With each passing year, extreme weather events and chronic climate-related changes occur more frequently and intensify globally. These changes put enormous pressure on communities worldwide to invest in adapting to climate change. Since 2012, Climate Policy Initiative (CPI) has sought to comprehensively track domestic and international investment in activities that address and respond to climate change through the Global Landscape of Climate Finance (the Landscape). High quality adaptation finance tracking can identify gaps and barriers in financing adaptation and resilience solutions globally, drive leaders and stakeholders to invest in or otherwise support increased finance flows, hold public and private actors accountable, and support government agencies in developing policy guidance.
Despite the critical importance of adaptation finance tracking, significant data and reporting challenges limit our ability to capture the full picture of global adaptation finance flows in the Landscape. Adaptation investment is difficult to track due to a variety of challenges, including the context dependency of adaptation projects, uncertain causality associated with potential adaptation investments, a lack of impact metrics, and confidentiality and reporting requirements.
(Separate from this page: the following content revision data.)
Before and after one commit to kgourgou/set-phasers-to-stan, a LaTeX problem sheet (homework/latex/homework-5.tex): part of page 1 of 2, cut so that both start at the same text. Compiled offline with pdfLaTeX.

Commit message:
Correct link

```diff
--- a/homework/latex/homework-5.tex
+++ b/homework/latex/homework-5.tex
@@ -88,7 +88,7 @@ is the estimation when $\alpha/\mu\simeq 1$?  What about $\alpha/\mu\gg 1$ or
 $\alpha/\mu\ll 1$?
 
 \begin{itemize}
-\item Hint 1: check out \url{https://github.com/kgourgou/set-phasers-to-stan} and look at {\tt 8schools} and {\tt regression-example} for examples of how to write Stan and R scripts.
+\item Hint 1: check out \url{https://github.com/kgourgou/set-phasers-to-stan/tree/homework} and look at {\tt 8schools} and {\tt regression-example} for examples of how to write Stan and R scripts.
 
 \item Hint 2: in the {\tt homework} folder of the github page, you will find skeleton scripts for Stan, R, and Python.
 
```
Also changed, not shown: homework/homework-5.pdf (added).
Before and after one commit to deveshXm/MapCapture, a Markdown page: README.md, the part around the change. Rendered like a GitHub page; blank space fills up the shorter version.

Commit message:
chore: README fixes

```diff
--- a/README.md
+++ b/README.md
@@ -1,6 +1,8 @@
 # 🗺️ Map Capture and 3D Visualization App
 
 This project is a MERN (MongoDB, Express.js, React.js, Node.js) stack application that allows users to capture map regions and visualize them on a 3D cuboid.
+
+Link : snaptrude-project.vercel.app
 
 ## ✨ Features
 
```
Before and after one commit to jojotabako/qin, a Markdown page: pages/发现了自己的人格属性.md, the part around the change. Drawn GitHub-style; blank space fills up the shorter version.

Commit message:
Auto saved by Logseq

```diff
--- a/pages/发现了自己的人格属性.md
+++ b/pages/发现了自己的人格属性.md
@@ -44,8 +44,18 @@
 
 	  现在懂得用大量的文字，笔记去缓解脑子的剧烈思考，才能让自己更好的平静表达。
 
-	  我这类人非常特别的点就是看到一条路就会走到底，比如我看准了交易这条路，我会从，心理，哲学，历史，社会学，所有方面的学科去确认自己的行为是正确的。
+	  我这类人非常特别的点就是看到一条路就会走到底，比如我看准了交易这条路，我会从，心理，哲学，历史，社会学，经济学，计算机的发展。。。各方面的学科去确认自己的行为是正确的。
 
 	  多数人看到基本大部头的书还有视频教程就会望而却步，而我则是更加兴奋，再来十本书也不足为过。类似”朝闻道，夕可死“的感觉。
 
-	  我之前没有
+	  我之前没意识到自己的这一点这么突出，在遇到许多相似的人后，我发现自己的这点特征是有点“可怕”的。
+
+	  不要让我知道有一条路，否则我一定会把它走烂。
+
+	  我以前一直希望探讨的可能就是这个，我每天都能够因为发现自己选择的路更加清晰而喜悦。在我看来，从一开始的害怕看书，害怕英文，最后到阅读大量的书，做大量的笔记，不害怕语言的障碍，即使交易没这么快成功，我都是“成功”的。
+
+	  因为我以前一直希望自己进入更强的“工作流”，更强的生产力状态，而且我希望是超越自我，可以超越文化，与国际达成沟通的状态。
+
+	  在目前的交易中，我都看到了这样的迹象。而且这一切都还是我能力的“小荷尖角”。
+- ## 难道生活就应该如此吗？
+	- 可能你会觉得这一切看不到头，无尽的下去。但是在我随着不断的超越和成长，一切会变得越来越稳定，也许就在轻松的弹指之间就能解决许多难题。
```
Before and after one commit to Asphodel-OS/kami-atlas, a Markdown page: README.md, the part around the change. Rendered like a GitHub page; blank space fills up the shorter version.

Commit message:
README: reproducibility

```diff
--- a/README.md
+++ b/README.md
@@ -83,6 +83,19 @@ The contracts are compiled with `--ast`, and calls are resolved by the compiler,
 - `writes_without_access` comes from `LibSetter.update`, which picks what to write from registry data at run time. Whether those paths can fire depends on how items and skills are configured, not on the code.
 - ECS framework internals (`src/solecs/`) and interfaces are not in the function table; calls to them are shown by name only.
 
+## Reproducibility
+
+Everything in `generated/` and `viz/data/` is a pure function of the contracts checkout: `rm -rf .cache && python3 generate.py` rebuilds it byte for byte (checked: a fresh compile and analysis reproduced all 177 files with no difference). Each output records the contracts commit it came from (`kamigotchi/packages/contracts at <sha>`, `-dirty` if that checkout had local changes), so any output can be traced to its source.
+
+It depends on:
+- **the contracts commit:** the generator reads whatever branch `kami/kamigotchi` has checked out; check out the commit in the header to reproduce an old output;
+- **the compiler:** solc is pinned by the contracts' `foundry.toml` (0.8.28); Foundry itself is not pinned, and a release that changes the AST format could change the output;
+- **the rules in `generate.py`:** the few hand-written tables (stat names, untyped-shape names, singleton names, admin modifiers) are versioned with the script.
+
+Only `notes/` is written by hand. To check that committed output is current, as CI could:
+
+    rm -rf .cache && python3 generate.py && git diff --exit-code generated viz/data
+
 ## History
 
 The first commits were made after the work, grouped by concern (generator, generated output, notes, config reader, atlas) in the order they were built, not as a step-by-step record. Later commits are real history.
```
From an international policy perspective, the need for tracking adaptation finance flows originates from a commitment made by developed countries in 2009 to jointly mobilize USD 100 billion per year in climate finance by 2020 for action in developing countries (UNFCCC, 2009). To support this aim to jointly mobilize climate finance in the hundreds of millions, CPI submitted research, A Snapshot of Global Adaptation Investment and Tracking Methods, to the Global Commission on Adaptation to inform its September 2019 flagship report: Adapt Now: A Global Call for Leadership on Resilience. The submitted research contains a new level of detail on adaptation finance tracked in the Landscape, including breakdowns of adaptation flows by sector and type of finance, a mapping of flows by region in key sectors, and country-level case studies to assess how vulnerability correlates with adaptation finance flows.